idle thought

It is interesting to note that the Obama administration, primarily through SecState Clinton, has in the past few weeks repeatedly admonished the governments of several countries in the middle east to tolerate and respect the right of their people to assemble and protest for change in their respective governments. Correctly, in my opinion.

However, I find this interesting, because I cannot help but wonder how things would be handled should a comparably sized crowd spontaneously appear on the National Mall to protest...well, anything...without first having obtained a permit from the Parks Service.

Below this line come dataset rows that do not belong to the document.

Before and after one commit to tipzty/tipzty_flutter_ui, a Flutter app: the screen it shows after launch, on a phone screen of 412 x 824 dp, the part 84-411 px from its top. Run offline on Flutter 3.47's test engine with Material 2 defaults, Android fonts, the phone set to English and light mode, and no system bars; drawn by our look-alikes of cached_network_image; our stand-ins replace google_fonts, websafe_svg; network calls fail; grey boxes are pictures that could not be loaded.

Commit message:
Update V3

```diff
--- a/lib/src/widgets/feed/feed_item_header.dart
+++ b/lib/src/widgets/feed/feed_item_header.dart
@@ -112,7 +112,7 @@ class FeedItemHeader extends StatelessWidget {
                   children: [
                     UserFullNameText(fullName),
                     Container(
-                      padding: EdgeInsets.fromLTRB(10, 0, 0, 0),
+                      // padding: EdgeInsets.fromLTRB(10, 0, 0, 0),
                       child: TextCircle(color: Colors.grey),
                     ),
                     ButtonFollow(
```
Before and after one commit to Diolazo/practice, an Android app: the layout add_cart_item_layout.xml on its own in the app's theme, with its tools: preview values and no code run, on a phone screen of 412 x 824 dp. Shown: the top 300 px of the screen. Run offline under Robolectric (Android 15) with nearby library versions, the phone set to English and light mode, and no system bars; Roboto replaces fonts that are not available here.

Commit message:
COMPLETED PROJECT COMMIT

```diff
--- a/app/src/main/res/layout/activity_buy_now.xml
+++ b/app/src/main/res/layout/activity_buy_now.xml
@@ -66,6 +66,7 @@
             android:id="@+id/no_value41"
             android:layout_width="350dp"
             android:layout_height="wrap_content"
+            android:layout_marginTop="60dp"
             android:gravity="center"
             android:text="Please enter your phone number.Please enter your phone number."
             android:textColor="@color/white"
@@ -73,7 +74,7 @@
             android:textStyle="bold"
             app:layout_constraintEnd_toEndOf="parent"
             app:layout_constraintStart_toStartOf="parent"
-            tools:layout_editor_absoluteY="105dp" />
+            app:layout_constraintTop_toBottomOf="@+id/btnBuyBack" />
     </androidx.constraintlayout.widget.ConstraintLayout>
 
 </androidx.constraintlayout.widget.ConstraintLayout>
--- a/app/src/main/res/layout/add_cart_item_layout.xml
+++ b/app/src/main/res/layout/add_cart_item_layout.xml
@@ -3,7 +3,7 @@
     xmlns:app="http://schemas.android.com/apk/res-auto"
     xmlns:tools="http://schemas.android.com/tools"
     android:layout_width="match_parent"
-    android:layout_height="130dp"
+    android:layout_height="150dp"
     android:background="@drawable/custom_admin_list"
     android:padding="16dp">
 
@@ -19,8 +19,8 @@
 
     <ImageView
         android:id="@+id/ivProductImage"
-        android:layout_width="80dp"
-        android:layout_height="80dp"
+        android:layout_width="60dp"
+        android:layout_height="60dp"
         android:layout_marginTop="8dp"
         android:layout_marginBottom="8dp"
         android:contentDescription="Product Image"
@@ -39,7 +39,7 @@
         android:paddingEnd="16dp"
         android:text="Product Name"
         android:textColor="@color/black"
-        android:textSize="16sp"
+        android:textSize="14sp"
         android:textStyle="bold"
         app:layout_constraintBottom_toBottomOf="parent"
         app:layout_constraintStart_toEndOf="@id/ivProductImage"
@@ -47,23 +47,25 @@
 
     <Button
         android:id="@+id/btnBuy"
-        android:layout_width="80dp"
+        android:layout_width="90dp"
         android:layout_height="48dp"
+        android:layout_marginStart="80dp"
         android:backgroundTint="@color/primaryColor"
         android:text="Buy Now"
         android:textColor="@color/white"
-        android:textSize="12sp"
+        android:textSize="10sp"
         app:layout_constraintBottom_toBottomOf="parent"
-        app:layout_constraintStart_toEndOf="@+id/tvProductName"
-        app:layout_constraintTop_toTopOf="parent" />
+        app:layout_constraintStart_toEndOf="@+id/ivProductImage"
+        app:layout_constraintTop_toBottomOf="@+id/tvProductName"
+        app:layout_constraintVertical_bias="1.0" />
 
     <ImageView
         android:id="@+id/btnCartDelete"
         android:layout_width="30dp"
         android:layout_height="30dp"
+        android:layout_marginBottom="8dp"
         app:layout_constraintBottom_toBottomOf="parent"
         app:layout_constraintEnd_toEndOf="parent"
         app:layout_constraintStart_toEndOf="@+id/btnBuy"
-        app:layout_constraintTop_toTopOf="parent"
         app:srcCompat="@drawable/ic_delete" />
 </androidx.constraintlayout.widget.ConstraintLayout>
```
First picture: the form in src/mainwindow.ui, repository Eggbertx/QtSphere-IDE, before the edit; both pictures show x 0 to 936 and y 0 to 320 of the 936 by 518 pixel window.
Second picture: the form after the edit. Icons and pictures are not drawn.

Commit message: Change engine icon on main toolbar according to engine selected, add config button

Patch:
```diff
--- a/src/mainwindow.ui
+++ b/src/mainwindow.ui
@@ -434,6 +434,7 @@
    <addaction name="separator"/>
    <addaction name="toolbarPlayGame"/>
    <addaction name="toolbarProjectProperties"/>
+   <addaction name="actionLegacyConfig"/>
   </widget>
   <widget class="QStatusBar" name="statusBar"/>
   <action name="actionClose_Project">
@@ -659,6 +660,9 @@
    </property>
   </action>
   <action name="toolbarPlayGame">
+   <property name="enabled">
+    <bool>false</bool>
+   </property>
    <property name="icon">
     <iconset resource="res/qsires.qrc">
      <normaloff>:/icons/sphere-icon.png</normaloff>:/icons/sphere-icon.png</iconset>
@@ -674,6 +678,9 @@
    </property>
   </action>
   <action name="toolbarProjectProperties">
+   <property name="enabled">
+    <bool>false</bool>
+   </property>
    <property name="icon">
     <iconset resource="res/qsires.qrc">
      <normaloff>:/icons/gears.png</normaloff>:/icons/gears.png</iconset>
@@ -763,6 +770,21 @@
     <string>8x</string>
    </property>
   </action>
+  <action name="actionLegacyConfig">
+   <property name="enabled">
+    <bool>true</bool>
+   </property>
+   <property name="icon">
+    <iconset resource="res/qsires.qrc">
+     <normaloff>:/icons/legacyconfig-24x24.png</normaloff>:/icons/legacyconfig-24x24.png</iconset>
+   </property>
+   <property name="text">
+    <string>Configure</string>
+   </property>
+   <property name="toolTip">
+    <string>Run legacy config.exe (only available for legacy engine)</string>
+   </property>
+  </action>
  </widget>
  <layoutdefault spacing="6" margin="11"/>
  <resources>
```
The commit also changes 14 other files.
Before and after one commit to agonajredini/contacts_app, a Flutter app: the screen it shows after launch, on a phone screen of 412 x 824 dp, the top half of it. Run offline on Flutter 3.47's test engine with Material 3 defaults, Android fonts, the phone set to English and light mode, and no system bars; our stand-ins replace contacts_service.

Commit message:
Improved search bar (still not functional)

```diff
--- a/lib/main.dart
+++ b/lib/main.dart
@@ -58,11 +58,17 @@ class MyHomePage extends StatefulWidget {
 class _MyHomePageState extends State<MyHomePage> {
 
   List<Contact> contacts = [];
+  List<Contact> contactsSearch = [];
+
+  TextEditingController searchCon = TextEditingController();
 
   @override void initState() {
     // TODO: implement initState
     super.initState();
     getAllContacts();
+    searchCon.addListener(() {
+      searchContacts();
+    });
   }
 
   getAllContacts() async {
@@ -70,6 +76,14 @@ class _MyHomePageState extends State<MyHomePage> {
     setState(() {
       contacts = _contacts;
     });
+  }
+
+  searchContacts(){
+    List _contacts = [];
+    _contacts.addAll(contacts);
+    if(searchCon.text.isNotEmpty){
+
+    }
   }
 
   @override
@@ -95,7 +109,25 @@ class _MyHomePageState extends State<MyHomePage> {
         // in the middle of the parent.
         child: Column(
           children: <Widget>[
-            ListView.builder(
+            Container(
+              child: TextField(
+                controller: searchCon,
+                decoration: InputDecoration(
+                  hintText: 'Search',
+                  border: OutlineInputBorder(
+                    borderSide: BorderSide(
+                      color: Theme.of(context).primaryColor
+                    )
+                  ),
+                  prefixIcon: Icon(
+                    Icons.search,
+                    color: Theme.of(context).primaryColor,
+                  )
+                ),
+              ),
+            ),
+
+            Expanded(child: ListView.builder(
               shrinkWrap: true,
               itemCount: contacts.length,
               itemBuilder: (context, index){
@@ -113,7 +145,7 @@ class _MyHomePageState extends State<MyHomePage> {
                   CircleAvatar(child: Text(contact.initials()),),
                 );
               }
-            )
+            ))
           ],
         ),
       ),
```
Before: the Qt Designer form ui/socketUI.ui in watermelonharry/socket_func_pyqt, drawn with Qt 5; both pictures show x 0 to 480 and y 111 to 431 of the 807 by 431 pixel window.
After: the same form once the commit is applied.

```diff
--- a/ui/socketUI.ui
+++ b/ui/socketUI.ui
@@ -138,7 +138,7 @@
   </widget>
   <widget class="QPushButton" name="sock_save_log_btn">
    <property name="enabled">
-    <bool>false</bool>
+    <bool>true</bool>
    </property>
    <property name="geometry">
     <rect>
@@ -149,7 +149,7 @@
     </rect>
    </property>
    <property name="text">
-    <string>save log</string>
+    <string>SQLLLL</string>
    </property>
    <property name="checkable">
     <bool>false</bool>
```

I realize that this is not an apples to apples comparison...presumably no such mechanism for obtaining prior permission existed in Mubarak's Egypt, or in the Ayatollah's Iran, and even if it did, it is unlikely that permission would be granted to a group openly critical of the government in power. Not so in the US...if a permit has ever been demonstrably denied a group for purely political reasons, it is news to me (I would welcome any factual correction on this point).

Still, there is something unsettling about the need to get the government's OK to exercise what is recognized as not only a constitutional right in this country, but a fundamental human one by the same government, at a particular time and place.

1 comment:

RW said...

we found out in protesting the cult of Scientology that every local law is different. It requires that someone in the research dept. look up what is required of assemblies and what isn't. Then you follow the rules and make your point.

I think it's okay in that it moderates some of the fly-by-night shit that can be generated in a free society.

OTOH if 2,000 people or more assembled at the Pentagon to levitate the building (I was 14 and inspired, what can I say?) mostly what they do is monitor the thing. They only act if there is violence. Then they go on TV and say you're a dirty smelly hippie, and middle America agrees with them

That's the insidious part. IMO.